Police probe death of Beetham newborn

The content originally appeared on: Trinidad and Tobago Newsday

Baby Jerel Bains. –

A Beetham woman is mourning the loss of her six-week-old premature baby who was pronounced dead after being taken to hospital in the morning on June 13.

Shortly after 10 am on June 13, Akisha Bains and Jerome Williams took their son Jerel Bains to the neonatal intensive care unit (NICU) at the Port of Spain General Hospital (PoSGH).

Jerel was unresponsive and doctors tried to resuscitate him but were unsuccessful.

The doctors saw bruises on his chest area and at around 7 pm that day, reported the baby’s death to the police.

Baby Jerel spent one month in hospital after he was born on May 4 and had been home with his family for two weeks.

He was sleeping next to his two other siblings and his mother at their Main Street, Beetham Gardens, home on June 13 at around 4 am when relatives heard someone call out to Williams.

They told the person he wasn’t home and only then did the person announce themselves as police.

Relatives say police told them they had a warrant for Williams arrest for outstanding child-maintenance payments and then accused them of lying about his whereabouts.

Relatives continued to maintain he was not at home but said police jumped the wall and entered the yard.

“I look out the window and see one of them lean up against the wall and another stand on his shoulder and jump over and unlock the gate for the rest of them,” Williams’s sister said.

Relatives said they told the police there were children in the house who were sleeping but said police accused them of trying to “cover” for Williams.

Bains had just finished feeding Jerel and putting him back to sleep as she was trying to maintain the feeding schedule he had at the hospital.

She was still awake and went outside to see what the commotion was about.

By then, relatives said police had entered the house and began searching for Williams.

Williams’s sister stood by the bedroom door as an officer searched the room in which Jerel was sleeping.

Akisha Bains. –

The police left around 5 am and Bains said she went back to sleep.

She awoke a few hours later and got her older son ready and walked him to school.

Upon returning home, she tried to wake Jerel to feed him but he was unresponsive.

His limbs felt cold and when Bains saw dried blood near his nose, she raised an alarm.

She said Williams tried to perform CPR on the baby on the way to the hospital but doctors said he was dead by the time they arrived.

Bains said the CPR caused the bruises on the baby’s chest.

She said she was distraught as her son, although premature, was perfectly healthy before he died.

“He went for his check-up just last Friday and he was fine and there were no issues.
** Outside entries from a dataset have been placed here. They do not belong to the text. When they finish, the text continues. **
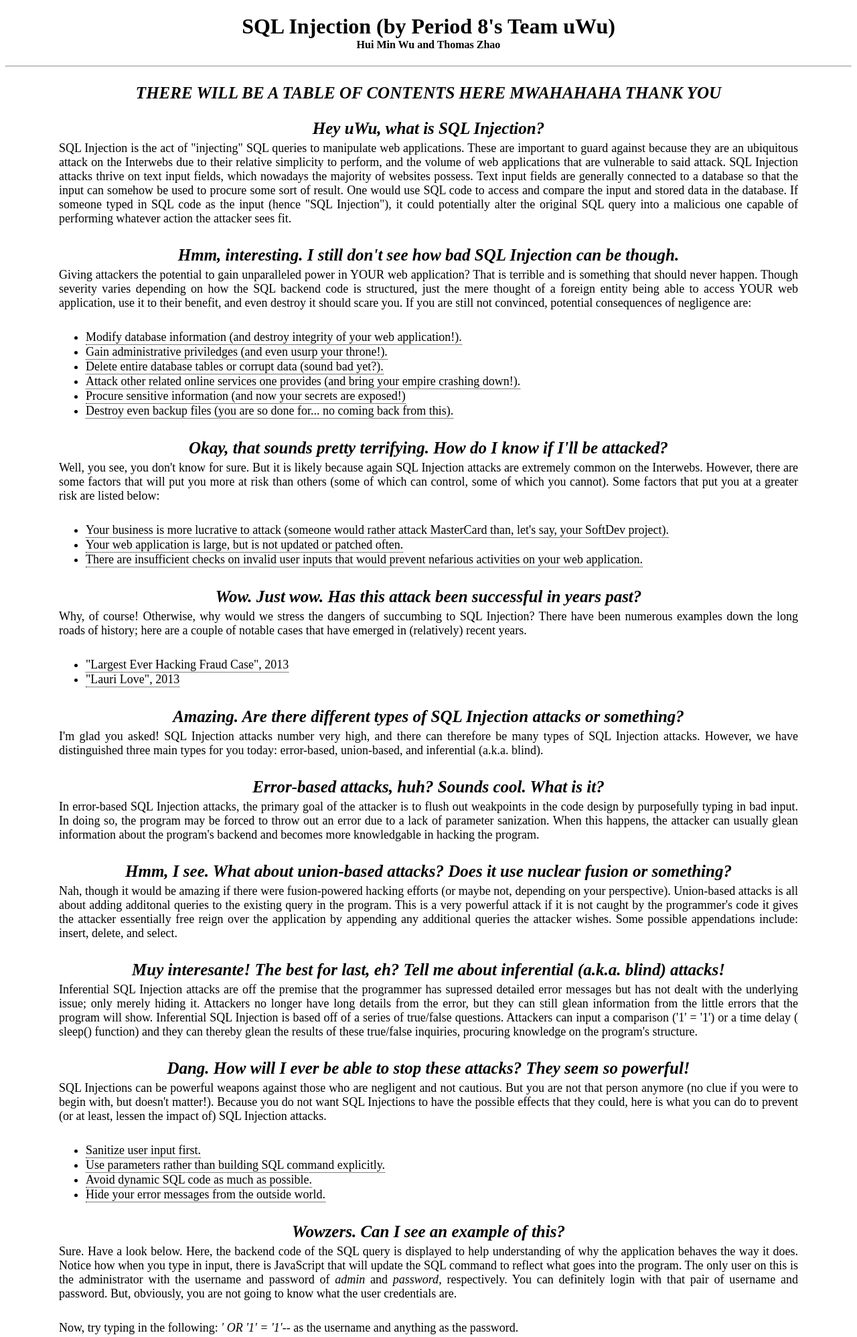
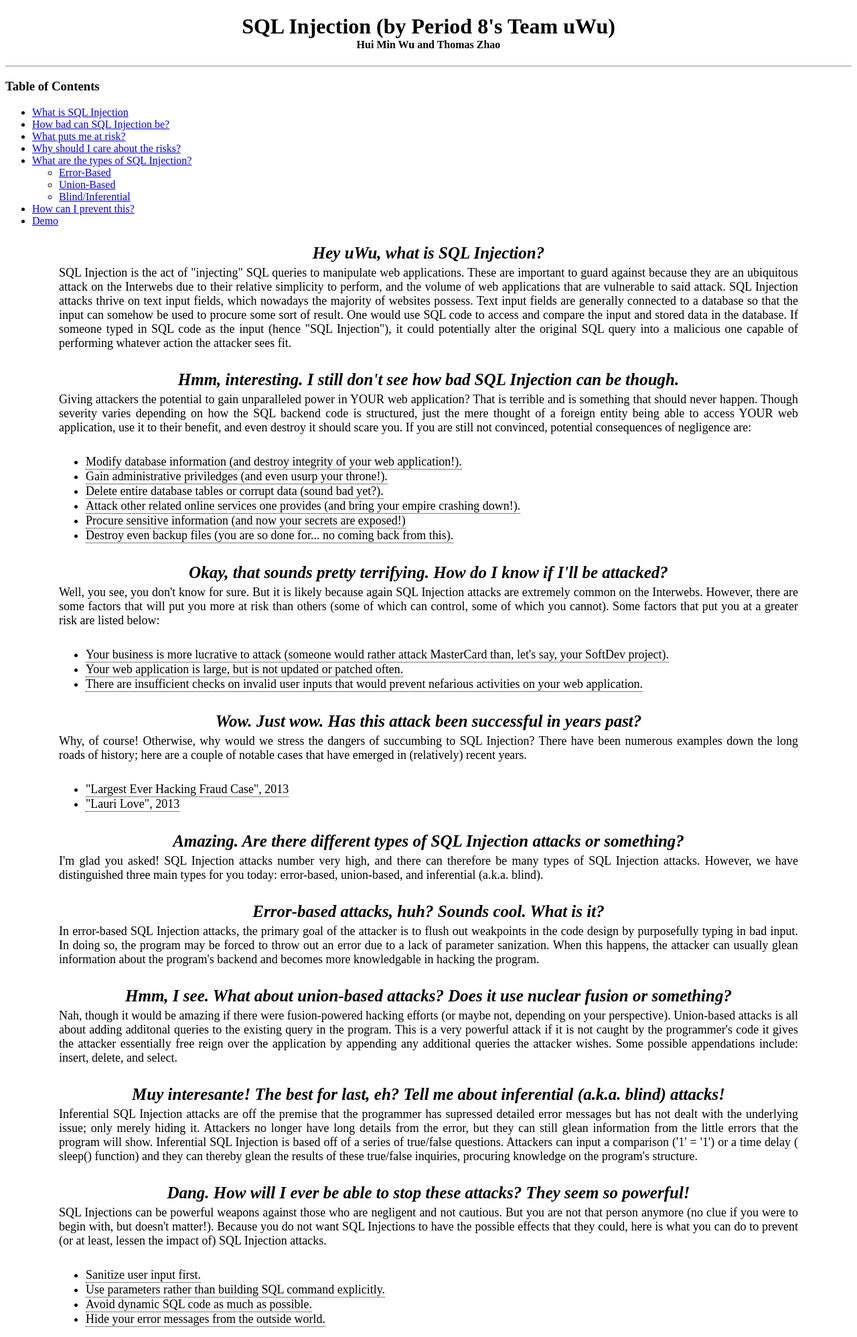
Before and after one commit to huiminwu/sql-injection, a Flask app: page / in a window 1280 px wide. Shown: the top 1996 px of the page at 67% size. Run offline with Flask 2, Linux system fonts and the light colour scheme.

Commit message:
Add table of contents

```diff
--- a/templates/login.html
+++ b/templates/login.html
@@ -80,12 +80,22 @@
     </style>
 </head>
 <body>
-
-    <p class="question">
-        THERE WILL BE A TABLE OF CONTENTS HERE MWAHAHAHA THANK YOU
-    </p>
-
-    <p class="question">
+	<h3> Table of Contents </h3>
+    <ul>
+	    <li><a href="#what">What is SQL Injection</a></li>
+	    <li><a href="#bad">How bad can SQL Injection be?</a></li>
+	    <li><a href="#attack">What puts me at risk?</a></li>
+	    <li><a href="#history">Why should I care about the risks?</a></li>
+	    <li><a href="#type">What are the types of SQL Injection?</a></li>
+	    	<ul>
+	    	<li><a href="#error">Error-Based</a></li>
+		<li><a href="#union">Union-Based</a></li>
+		<li><a href="#blind">Blind/Inferential</a></li>
+		</ul>
+	    <li><a href="#prevent">How can I prevent this?</a></li>
+	    <li><a href="demo">Demo</a></li>
+    </ul>
+    <p class="question" id="what">
         Hey uWu, what is SQL Injection?
     </p>
     <p class="answer">
@@ -101,7 +111,7 @@
     <p class="question">
         Hmm, interesting. I still don't see how bad SQL Injection can be though.
     </p>
-    <p class="answer">
+    <p class="answer" id="bad">
         Giving attackers the potential to gain unparalleled power in YOUR web application? That is terrible and is something that should
         never happen. Though severity varies depending on how the SQL backend code is structured, just the mere thought of a foreign
         entity being able to access YOUR web application, use it to their benefit, and even destroy it should scare you. If you are still
@@ -147,7 +157,7 @@
         </ul>
     </p>
 
-    <p class="question">
+    <p class="question" id="attack">
         Okay, that sounds pretty terrifying. How do I know if I'll be attacked?
     </p>
     <p class="answer">
@@ -179,7 +189,7 @@
         </ul>
     </p>
 
-    <p class="question">
+    <p class="question" id="history">
         Wow. Just wow. Has this attack been successful in years past?
     </p>
     <p class="answer">
@@ -201,7 +211,7 @@
         </ul>
     </p>
 
-    <p class="question">
+    <p class="question" id="types">
         Amazing. Are there different types of SQL Injection attacks or something?
     </p>
     <p class="answer">
@@ -209,7 +219,7 @@
         However, we have distinguished three main types for you today: error-based, union-based, and inferential (a.k.a. blind).
     </p>
 
-    <p class="question">
+    <p class="question" id="error">
         Error-based attacks, huh? Sounds cool. What is it?
     </p>
     <p class="answer">In error-based SQL Injection attacks, the primary goal of the attacker is to flush out weakpoints in the code design by purposefully
@@ -217,7 +227,7 @@
         the attacker can usually glean information about the program's backend and becomes more knowledgable in hacking the program.
     </p>
 
-    <p class="question">
+    <p class="question" id="union">
         Hmm, I see. What about union-based attacks? Does it use nuclear fusion or something?
     </p>
     <p class="answer">
@@ -227,7 +237,7 @@
         Some possible appendations include: insert, delete, and select.
     </p>
 
-    <p class="question">
+    <p class="question" id="blind">
         Muy interesante! The best for last, eh? Tell me about inferential (a.k.a. blind) attacks!
     </p>
     <p class="answer">
@@ -238,7 +248,7 @@
         of these true/false inquiries, procuring knowledge on the program's structure.
     </p>
 
-    <p class="question">
+    <p class="question" id="prevent">
         Dang. How will I ever be able to stop these attacks? They seem so powerful!
     </p>
     <p class="answer">
@@ -274,7 +284,7 @@
         </ul>
     </p>
 
-    <p class="question">
+    <p class="question" id="demo">
         Wowzers. Can I see an example of this?
     </p>
     <p class="answer">
```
He was putting on weight and everything was good. I had no sign to say that something was going wrong with him.”

She said she hoped for answers in her baby’s death but said she was told she would have to wait up to six weeks for the autopsy results.

Bains said, in the meantime, the family intended to file a complaint with the Police Complaints Authority (PCA) over concerns about the search.

“The police does come in here and do a lot of unfair to things to people and, to be honest, nothing does really come out of it.”

PCA head David West told Newsday he was unaware of the incident but offered his condolences and encouraged Bains and Williams to reach out to the PCA so a preliminary investigation can be launched.

A senior police official in the Port of Spain Division said any misconduct by the police during the search can only be considered after the baby’s autopsy results.

Asked to comment on the incident, Police Social and Welfare head Gideon Dickson said the family’s version of events raised some “red flags” in his mind.

“The Ts must be crossed and the Is must be dotted because based on the version of events I have heard, some of what (the family) is saying is against standard TTPS (TT Police Service) operating procedure.”

Bains said she would be spending some time with relatives as she could not sleep at home.

While she spoke she had tears in her eyes and they ran down her face as she tried to blink them away.

“I can’t sleep in that bed. I really can’t. I have to go by somebody else to stay because it’s hurting me.”

“I just studying the fact that my baby not here anymore”

Asked if she planned to access counselling, Bains said she was unsure.

“I don’t think it have anything they could tell me to make me feel better, because they can’t bring back my baby!”